• _Requirement_
Find where "Proxy --> AppRouter[Next.js App Router]" appears in the records below, then return that line and every later line exactly, stopping only at the last line.

(Change detection outputs)
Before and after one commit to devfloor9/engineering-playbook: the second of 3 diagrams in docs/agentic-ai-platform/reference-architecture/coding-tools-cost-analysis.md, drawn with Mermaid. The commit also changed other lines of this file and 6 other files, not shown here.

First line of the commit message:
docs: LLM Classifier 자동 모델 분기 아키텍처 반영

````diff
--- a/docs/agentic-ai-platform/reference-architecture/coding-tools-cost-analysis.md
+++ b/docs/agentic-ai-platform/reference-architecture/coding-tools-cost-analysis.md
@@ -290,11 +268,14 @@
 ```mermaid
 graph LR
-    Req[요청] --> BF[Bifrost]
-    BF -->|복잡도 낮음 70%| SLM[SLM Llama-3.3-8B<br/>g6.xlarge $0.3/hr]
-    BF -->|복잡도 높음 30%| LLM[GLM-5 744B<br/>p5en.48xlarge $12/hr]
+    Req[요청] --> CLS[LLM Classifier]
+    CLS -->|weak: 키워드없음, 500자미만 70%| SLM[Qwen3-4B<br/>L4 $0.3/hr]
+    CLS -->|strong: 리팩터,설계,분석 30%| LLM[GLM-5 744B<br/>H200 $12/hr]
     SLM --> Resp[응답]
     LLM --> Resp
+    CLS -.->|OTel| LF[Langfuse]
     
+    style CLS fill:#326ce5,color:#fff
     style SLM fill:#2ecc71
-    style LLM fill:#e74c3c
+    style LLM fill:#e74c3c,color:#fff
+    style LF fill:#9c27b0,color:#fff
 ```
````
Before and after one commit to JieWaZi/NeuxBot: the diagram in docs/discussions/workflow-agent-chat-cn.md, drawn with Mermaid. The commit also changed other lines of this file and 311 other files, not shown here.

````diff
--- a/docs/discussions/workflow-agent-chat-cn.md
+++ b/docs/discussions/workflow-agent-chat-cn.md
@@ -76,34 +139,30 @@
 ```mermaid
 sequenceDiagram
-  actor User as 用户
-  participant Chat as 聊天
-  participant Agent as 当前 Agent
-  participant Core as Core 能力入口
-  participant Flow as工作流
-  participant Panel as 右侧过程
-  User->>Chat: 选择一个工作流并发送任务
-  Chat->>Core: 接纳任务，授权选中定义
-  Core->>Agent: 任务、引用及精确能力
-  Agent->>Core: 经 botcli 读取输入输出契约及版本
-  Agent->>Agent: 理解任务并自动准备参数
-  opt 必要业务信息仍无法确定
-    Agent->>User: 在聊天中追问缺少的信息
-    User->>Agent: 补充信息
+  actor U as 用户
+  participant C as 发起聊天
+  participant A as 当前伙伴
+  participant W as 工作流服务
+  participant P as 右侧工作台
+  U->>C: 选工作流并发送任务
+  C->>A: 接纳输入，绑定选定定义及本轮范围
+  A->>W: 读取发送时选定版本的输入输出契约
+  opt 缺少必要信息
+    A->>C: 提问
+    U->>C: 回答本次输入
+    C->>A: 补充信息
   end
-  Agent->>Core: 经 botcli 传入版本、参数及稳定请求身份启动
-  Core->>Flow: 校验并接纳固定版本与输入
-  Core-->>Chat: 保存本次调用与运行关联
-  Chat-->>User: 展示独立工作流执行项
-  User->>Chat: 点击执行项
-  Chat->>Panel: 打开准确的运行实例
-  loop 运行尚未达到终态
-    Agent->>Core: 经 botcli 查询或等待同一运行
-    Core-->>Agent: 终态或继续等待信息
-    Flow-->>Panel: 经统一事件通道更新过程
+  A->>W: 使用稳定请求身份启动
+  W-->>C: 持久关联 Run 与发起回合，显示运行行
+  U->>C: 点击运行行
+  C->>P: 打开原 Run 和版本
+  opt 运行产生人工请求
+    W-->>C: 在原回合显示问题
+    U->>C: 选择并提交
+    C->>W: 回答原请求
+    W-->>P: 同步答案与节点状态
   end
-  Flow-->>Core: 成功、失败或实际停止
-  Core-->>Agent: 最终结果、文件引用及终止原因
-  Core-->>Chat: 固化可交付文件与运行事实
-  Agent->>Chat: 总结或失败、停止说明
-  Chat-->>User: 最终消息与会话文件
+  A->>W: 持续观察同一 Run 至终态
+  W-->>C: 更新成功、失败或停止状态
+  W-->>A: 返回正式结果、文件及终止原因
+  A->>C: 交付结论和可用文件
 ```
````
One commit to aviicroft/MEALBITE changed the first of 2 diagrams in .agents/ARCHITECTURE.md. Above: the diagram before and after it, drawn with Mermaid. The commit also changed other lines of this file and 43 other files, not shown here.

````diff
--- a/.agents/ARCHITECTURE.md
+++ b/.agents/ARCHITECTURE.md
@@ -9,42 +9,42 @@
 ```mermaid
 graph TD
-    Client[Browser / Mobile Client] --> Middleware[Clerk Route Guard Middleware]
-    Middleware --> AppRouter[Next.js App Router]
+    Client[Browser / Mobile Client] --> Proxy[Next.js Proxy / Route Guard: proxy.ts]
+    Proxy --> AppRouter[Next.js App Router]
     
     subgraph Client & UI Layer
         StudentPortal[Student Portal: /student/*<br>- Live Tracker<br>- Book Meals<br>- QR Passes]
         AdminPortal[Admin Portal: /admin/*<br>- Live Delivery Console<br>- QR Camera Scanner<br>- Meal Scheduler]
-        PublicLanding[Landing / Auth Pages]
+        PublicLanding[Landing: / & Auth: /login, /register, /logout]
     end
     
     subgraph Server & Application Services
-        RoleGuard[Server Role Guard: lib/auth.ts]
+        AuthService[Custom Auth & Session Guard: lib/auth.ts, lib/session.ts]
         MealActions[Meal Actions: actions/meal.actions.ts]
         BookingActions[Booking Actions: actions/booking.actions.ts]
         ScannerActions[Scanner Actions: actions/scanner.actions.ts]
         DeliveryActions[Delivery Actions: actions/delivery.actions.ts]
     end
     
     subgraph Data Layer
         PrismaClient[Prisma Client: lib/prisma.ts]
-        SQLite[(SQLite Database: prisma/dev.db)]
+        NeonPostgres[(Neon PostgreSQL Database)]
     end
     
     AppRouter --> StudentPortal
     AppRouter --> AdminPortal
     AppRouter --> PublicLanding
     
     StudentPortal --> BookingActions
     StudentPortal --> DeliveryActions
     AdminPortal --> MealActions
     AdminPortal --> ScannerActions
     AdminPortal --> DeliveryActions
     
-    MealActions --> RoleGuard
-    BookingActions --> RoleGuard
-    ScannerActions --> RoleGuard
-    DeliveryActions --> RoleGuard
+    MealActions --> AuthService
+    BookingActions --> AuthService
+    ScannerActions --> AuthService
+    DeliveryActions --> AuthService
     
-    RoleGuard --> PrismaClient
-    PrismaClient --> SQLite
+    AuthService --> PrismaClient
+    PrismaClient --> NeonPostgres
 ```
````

• _Response_
+    Proxy --> AppRouter[Next.js App Router]
     
     subgraph Client & UI Layer
         StudentPortal[Student Portal: /student/*<br>- Live Tracker<br>- Book Meals<br>- QR Passes]
         AdminPortal[Admin Portal: /admin/*<br>- Live Delivery Console<br>- QR Camera Scanner<br>- Meal Scheduler]
-        PublicLanding[Landing / Auth Pages]
+        PublicLanding[Landing: / & Auth: /login, /register, /logout]
     end
     
     subgraph Server & Application Services
-        RoleGuard[Server Role Guard: lib/auth.ts]
+        AuthService[Custom Auth & Session Guard: lib/auth.ts, lib/session.ts]
         MealActions[Meal Actions: actions/meal.actions.ts]
         BookingActions[Booking Actions: actions/booking.actions.ts]
         ScannerActions[Scanner Actions: actions/scanner.actions.ts]
         DeliveryActions[Delivery Actions: actions/delivery.actions.ts]
     end
     
     subgraph Data Layer
         PrismaClient[Prisma Client: lib/prisma.ts]
-        SQLite[(SQLite Database: prisma/dev.db)]
+        NeonPostgres[(Neon PostgreSQL Database)]
     end
     
     AppRouter --> StudentPortal
     AppRouter --> AdminPortal
     AppRouter --> PublicLanding
     
     StudentPortal --> BookingActions
     StudentPortal --> DeliveryActions
     AdminPortal --> MealActions
     AdminPortal --> ScannerActions
     AdminPortal --> DeliveryActions
     
-    MealActions --> RoleGuard
-    BookingActions --> RoleGuard
-    ScannerActions --> RoleGuard
-    DeliveryActions --> RoleGuard
+    MealActions --> AuthService
+    BookingActions --> AuthService
+    ScannerActions --> AuthService
+    DeliveryActions --> AuthService
     
-    RoleGuard --> PrismaClient
-    PrismaClient --> SQLite
+    AuthService --> PrismaClient
+    PrismaClient --> NeonPostgres
 ```
````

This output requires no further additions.